|I have been looking for some lead for a while. Today I received a message from somebody that wants to sell me a 4,000lb sailboat keel! Talk about a nice wake... At his price we could probably cut it up in 400lb pieces and divy it up. He is asking about $0.20 per pound which is the cheapest I have found. Send me a note if you are interested. email@example.com |
(Message edited by mikeski on October 07, 2004)
|Mike, one thing to keep in mind...400lb pieces, unless you plan to melt them down further, are going to be a HUGE pain the butt for you, not to mention will be very difficult to maneuver in your boat without damaging it. |
I have a bunch of lead that I use in my boat, and have found that 50lb blocks is about the right size for easily moving around, and for allowing for good fine tuning of the weight distribution.
I used to have 75 and 100 lb blocks as well, and they (especially the 100lb blocks) were a real pain to take in and out of the boat for towing, and you had to be ultra-careful not to drop, or your going to ruin your boat, or worse yet your foot.
I currently trailer with 200lbs of lead in the boat as well, will not pull with more than that.
I picked up my lead in oakland, $.35/pound, and the place i got my stuff had 50 lb bricks that were perfect size.
I have some bricks I can sell you. I sent you an email.
They are the pro flight bars in this thread
(Message edited by jwag on October 08, 2004)
|I am also looking for lead to put in the bow and ski locker. 50lbs are alot more manageable. |
If anyone has lead, drop me an email.
|I make my own lead bars. I went to a local indoor shooting range and picked up buckets of the waste junk from the targets. It contains a LOT of junk, such as plastic, brass, etc. |
Just as I got it from the shooting range I could put it into sand bags and have reasonable weights. I decided to melt it down and make bars so I fired up the Coleman stove (wife wouldn't let me do it on the kitchen stove, can't figure out why.... :-) ) I used a cast iron skillet to melt the lead. All the crap floats to the top and I skim it off, then pour the lead into a steel tray (it was a tray designed for doing drywall taping, just the right size!)
The result was nice, clean bars of lead that weighed about 50 pounds each. Other than an afternoon spent over the Coleman stove and about a quart of stove fuel the bars were free.
|Hey Rod, |
you mean the regular coleman camping propane stove? It gets hot enough?
|Just a reminder for those of you melting lead, It is Poisonos and will react violently if water is added to the molten lead.|

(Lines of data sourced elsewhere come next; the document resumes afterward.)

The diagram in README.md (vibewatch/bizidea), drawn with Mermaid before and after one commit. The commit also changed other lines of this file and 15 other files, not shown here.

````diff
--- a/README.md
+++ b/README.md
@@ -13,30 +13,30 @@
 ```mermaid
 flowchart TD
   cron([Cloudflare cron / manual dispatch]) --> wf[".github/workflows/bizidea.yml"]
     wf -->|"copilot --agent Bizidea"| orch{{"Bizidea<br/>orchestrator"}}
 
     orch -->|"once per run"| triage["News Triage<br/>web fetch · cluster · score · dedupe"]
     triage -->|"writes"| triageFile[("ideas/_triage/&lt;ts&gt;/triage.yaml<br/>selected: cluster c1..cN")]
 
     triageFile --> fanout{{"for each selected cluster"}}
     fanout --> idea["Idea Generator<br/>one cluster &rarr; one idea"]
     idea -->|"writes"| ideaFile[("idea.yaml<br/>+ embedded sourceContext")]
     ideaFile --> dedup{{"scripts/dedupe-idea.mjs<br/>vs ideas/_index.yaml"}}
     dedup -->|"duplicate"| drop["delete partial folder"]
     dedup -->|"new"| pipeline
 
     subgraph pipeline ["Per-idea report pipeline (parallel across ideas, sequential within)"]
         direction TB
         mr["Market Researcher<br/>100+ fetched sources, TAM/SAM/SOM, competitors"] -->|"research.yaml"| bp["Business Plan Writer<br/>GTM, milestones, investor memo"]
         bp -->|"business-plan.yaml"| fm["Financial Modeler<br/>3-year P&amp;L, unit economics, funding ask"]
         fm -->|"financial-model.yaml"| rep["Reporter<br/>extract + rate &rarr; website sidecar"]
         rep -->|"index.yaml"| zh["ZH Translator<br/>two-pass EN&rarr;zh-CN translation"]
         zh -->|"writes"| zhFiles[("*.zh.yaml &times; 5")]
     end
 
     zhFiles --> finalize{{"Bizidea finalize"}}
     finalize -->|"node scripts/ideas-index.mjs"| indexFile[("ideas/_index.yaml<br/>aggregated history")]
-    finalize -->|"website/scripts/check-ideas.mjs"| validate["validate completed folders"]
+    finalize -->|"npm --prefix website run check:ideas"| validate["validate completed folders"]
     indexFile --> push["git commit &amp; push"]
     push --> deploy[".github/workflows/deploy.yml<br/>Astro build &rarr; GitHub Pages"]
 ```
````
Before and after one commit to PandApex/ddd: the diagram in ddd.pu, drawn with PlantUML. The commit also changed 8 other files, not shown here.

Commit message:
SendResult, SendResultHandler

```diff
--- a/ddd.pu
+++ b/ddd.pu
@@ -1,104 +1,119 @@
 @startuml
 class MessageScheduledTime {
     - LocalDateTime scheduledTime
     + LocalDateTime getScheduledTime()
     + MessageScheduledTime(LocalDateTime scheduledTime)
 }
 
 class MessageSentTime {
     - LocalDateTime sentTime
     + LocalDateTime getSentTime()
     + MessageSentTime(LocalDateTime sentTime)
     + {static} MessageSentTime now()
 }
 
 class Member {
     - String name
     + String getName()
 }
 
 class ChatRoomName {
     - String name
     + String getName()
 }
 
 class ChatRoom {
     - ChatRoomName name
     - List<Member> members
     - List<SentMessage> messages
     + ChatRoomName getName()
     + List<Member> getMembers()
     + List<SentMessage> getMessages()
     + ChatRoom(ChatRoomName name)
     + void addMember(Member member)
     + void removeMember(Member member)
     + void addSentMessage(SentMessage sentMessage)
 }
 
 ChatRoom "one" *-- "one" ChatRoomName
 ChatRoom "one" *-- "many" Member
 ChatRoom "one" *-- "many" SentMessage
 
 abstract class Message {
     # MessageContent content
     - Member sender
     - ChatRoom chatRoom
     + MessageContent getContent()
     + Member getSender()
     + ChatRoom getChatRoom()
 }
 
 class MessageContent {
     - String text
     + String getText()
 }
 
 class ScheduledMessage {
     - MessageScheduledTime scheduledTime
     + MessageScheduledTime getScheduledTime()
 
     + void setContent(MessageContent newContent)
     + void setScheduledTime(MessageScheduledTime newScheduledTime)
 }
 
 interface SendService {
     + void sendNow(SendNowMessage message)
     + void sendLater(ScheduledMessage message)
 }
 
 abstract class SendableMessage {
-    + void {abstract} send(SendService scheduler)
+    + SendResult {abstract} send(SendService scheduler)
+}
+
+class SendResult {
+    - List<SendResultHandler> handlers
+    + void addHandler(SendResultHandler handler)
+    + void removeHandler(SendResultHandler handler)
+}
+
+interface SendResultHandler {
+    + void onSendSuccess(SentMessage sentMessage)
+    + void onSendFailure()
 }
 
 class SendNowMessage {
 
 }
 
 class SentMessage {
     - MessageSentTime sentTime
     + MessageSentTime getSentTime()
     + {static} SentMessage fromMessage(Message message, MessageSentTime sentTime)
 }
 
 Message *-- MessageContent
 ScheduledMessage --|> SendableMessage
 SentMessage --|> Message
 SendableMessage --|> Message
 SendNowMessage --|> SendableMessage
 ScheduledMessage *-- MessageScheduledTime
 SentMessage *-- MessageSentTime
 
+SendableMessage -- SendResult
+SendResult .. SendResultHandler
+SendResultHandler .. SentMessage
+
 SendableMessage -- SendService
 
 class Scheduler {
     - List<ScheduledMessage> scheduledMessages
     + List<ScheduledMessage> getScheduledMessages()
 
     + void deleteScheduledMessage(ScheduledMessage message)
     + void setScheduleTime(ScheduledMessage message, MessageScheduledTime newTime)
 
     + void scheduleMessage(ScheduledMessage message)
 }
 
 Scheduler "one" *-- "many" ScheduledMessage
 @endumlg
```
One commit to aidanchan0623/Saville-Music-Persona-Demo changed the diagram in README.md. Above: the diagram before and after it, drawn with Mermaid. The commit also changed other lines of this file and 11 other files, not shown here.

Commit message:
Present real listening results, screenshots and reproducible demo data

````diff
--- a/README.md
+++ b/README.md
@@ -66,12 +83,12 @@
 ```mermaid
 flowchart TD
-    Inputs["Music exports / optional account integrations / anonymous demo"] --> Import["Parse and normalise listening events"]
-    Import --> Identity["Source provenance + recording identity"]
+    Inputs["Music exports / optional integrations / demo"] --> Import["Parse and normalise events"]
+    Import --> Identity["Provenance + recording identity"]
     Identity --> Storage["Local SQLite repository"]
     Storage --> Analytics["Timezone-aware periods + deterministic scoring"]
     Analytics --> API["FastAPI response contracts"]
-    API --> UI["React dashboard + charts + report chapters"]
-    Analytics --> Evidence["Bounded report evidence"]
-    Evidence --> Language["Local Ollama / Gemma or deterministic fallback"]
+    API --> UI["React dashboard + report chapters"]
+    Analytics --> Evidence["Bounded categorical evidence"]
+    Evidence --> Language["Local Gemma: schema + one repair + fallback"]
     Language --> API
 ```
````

|If you can't get lead from a shooting range, check out mom and pop car shops. They will give you the lead balancing weights off old tires.|
Last time I went by the tire stores it was on a Friday and most had already sold/given it to the recycler. It's Monday, I think I will head out and see if I have better luck today.
I already have about 100#s in old tire weights. I like Rods idea I doubt I will blow myself up
|Guys, don't jeopardize your health, buy the new lead bars with handles at ALCO in Oakland for 50 cents a pound and cover it with truck bed liner -- OR -- buy the same thing covered professionally by proflight. I picked up 6 of these 65 lb new-lead coated proflight bars at a close out sale at the boat show two years ago for $35 each -- not sure what they cost normally. You only live once. Buy the proflight lead and have a quality product without health issues. |
(Message edited by greatdane on October 11, 2004)
| LeadThreadLink |
My coleman stove is not the propane type, it is the type you pour the fuel into the tank and pump it up.
It didn't have any problem melting the lead.
|Just to give you guys an update... |
I did confirm that Alco in San Leandro does have 55lb. bars, $0.55 for recycled, $0.65 for new. The recycled should be fine for our use ($30.25 per bar).
I stopped by a couple gas stations that did tire work, apparently they are too small to attract the recyclers. I was able to come up with three 5 gallon buckets worth, or about 300lbs. Using a one quart cast iron skillet and a single burner propone stove I was able to melt down some of the tire weights down to a 50lb bar. All and all the $30/bar deal is looking pretty attractive since it took almost 2 hours to do the melting. Luckily there was a nice breeze to carry the fumes away but I wouldn't want to do too much more of this.
FYI I did wear an industrial type paint respirator but I doubt it was much help.